A worker prepares pantyhose milk tea at the famed Lan Fong Yuen tea diner in Hong Kong. Photo: Reuters
The drink has a great deal of charisma in Hong Kong, where people drink 900 million glasses, cups or mugs of milk tea yearly. Milk tea has a lot of the same status and clout as coffee does in most Western countries. And, while milk tea is traditionally a lunch or afternoon drink, people in Hong Kong enjoy it for breakfast or even dinner, too.
The reputation is well earned for this gem of innovation and cultural exchange. But the synergy that’s created between the powerful black tea and the condensed or evaporated milk is what gives this drink such an ethereal taste and feel. When it is hot, it gives the lift, aroma and flavors of black, but without the overpowering taste that can accompany it. When the condensed milk is added, the milk is of course sweet, but the staunch black tea tempers it to not be so sweet you think you are drinking a soda. Hong Kong-style milk tea itself observes the powerful Yin and Yang balance of harmonious opposites. The dynamic and powerful Yin of the black tea. The otherworldly and buoyant Yang of the milk. It is truly extraordinary.
The Different Styles
What is great about Hong Kong-style milk tea, are the different styles and variations on this old favorite. Such as iced or cold Hong Kong-style milk tea. The two styles of this chillier type of Hong Kong-style milk tea differ in how they are chilled. Iced is straight forward, the tea has ice added to the liquid! But for the chilled without ice variety, the tea is chilled in a cup or bottle in the refrigerator, that way no dilution of the taste!
Iced Hong Kong-style milk tea
Another very cool technique is the Yuenyeung, or the milk tea and coffee variation. This fantastic invention is made from about 3 parts coffee and 7 parts Hong Kong-style milk tea. This version too, can also be a piping hot beverage or served iced and chilly, perfect for any season or weather!

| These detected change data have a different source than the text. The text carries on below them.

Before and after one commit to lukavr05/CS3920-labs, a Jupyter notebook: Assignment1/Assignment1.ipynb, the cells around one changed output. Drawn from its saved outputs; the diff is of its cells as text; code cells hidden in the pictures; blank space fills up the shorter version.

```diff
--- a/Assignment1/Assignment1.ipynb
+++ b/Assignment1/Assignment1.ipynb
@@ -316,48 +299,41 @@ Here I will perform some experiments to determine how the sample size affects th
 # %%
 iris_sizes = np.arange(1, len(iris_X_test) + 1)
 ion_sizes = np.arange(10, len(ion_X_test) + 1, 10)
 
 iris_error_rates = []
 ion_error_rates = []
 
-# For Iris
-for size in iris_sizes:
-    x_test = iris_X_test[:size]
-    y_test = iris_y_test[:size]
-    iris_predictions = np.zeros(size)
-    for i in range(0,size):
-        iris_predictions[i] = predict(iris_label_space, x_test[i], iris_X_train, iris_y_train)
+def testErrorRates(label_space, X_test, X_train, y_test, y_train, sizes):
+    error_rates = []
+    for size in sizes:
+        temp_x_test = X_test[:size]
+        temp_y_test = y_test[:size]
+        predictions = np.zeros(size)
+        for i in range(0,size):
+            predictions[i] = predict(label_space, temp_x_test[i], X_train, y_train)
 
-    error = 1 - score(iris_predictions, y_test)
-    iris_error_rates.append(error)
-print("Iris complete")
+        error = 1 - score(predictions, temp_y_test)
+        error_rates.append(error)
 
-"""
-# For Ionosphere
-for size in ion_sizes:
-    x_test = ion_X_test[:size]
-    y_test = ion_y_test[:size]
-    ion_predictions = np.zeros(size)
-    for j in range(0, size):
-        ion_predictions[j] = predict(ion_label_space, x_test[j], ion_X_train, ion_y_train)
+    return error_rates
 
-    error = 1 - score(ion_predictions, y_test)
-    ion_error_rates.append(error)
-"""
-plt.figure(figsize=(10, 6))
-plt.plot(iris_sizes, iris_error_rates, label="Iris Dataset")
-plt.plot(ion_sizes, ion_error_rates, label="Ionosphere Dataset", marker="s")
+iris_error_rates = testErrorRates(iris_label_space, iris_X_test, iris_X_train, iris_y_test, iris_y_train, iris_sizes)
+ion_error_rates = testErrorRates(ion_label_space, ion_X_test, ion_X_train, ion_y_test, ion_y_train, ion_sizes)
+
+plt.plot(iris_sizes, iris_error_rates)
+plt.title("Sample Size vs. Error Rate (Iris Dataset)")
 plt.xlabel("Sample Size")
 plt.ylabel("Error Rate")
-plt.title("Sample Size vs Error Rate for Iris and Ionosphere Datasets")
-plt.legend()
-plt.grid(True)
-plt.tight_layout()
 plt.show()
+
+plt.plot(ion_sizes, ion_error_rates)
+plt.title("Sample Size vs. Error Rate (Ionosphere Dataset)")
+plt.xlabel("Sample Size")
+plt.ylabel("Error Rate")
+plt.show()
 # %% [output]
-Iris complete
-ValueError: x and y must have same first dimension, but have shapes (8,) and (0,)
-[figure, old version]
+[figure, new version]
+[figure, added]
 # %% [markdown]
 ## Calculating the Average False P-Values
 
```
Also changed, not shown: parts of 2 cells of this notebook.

Hong Kong-style milk tea, like Hong Kong itself, is a vibrant, unique and dynamic drink. It differs from regular black teas by its distinct sackcloth brewing method. This technique gives the leaves a smoother taste and flow than standard brewing techniques often yield. It stands out from regular milk teas due to the usage of condensed or evaporated milk when it served, too. The use of the condensed and evaporated milk makes the consistency creamier. This drink is truly an extraordinary example of Hong Kong tea mastery. So, if you are ever in Hong Kong, make sure to go pay your respects to the statue of Bruce Lee, wish for luck at a Buddhist or Taoist temple or shrine, and certainly, order up a cup of Hong Kong-style milk tea!

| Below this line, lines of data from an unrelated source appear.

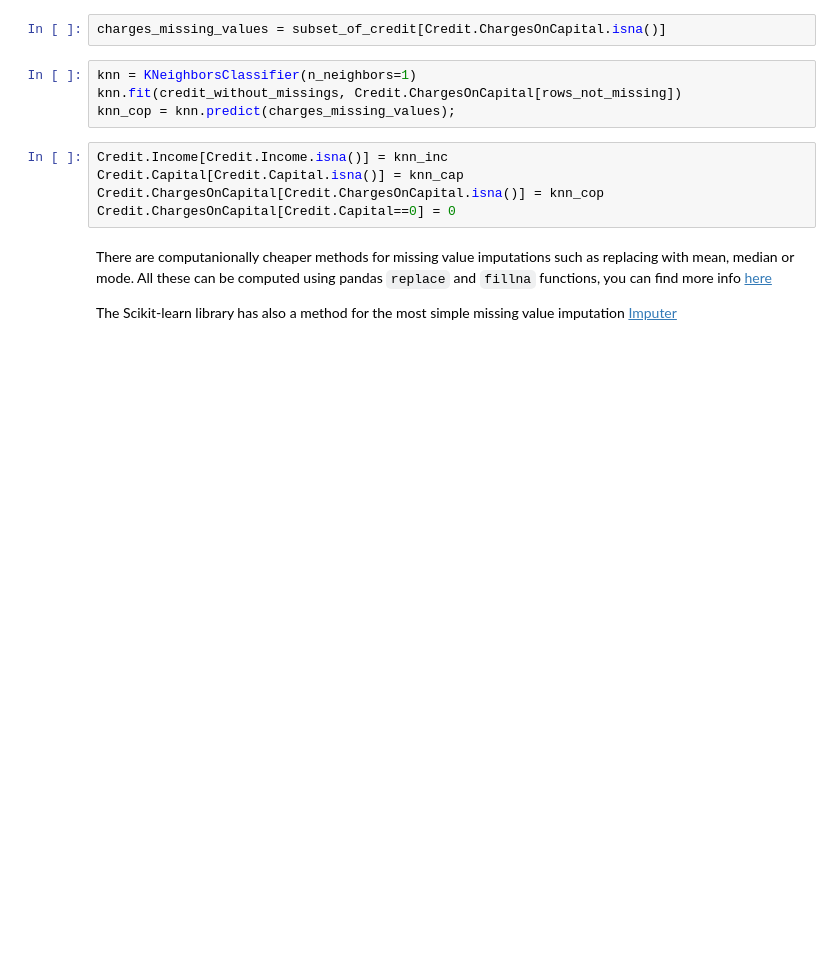
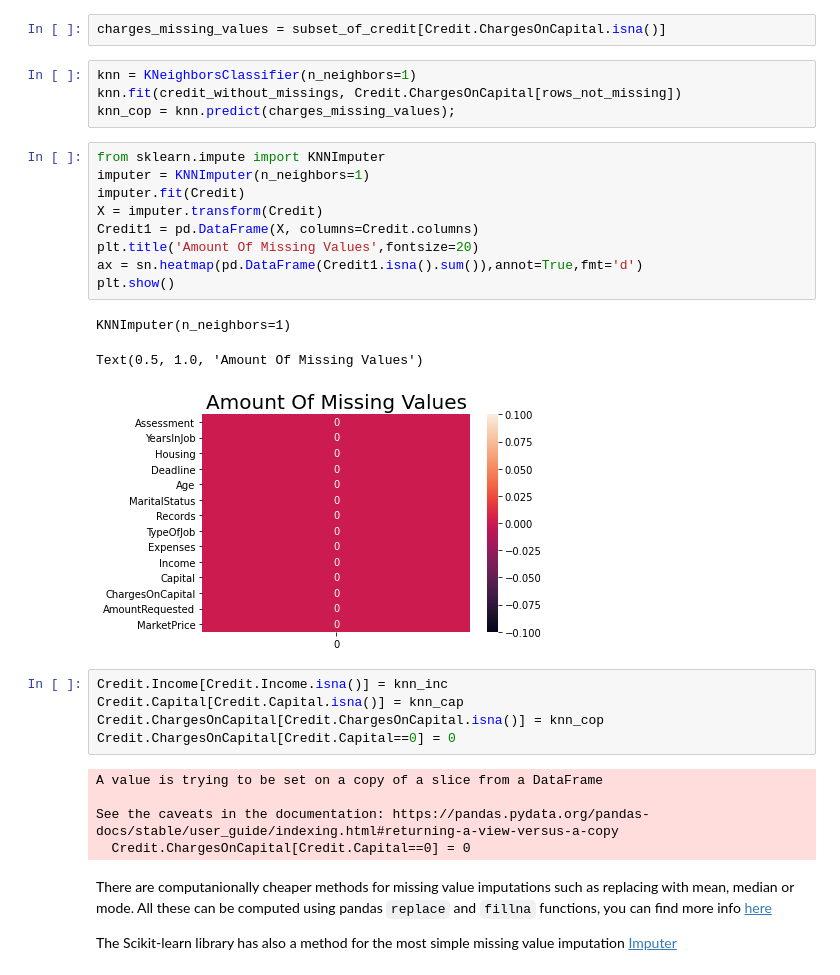
Before and after one commit to monadplus/ML, a Jupyter notebook: lab/lab1/ml01-preprocess.ipynb, the cells around one changed output. Cells and saved outputs as stored; diff of their text form; blank space fills up the shorter version.

```diff
--- a/lab/lab1/ml01-preprocess.ipynb
+++ b/lab/lab1/ml01-preprocess.ipynb
@@ -193,11 +331,29 @@ charges_missing_values = subset_of_credit[Credit.ChargesOnCapital.isna()]
 knn = KNeighborsClassifier(n_neighbors=1)
 knn.fit(credit_without_missings, Credit.ChargesOnCapital[rows_not_missing])
 knn_cop = knn.predict(charges_missing_values);
+# %%
+from sklearn.impute import KNNImputer
+imputer = KNNImputer(n_neighbors=1)
+imputer.fit(Credit)
+X = imputer.transform(Credit)
+Credit1 = pd.DataFrame(X, columns=Credit.columns)
+plt.title('Amount Of Missing Values',fontsize=20)
+ax = sn.heatmap(pd.DataFrame(Credit1.isna().sum()),annot=True,fmt='d')
+plt.show()
+# %% [output]
+KNNImputer(n_neighbors=1)
+Text(0.5, 1.0, 'Amount Of Missing Values')
+[figure, added]
 # %%
 Credit.Income[Credit.Income.isna()] = knn_inc
 Credit.Capital[Credit.Capital.isna()] = knn_cap
 Credit.ChargesOnCapital[Credit.ChargesOnCapital.isna()] = knn_cop
 Credit.ChargesOnCapital[Credit.Capital==0] = 0
+# %% [output]
+A value is trying to be set on a copy of a slice from a DataFrame
+
+See the caveats in the documentation: https://pandas.pydata.org/pandas-docs/stable/user_guide/indexing.html#returning-a-view-versus-a-copy
+  Credit.ChargesOnCapital[Credit.Capital==0] = 0
 # %% [markdown]
 There are computanionally cheaper methods for missing value imputations such as replacing with mean, median or mode. All these can be computed using pandas `replace` and `fillna` functions, you can find more info [here](https://pandas.pydata.org/pandas-docs/stable/missing_data.html)
 
```
Also changed, not shown: parts of 86 cells of this notebook, 2 other files.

Hong Kong-style milk tea served hot
- “Hong Kong-Style Milk Tea.” Wikipedia, Wikimedia Foundation, 19 Apr. 2019, en.wikipedia.org/wiki/Hong_Kong-style_milk_tea.
- Pang, Kevin. “Cracking the Code to Hong Kong Milk Tea.” The Takeout, The Takeout, 13 July 2018, thetakeout.com/cracking-the-code-to-hong-kong-milk-tea-1798258450.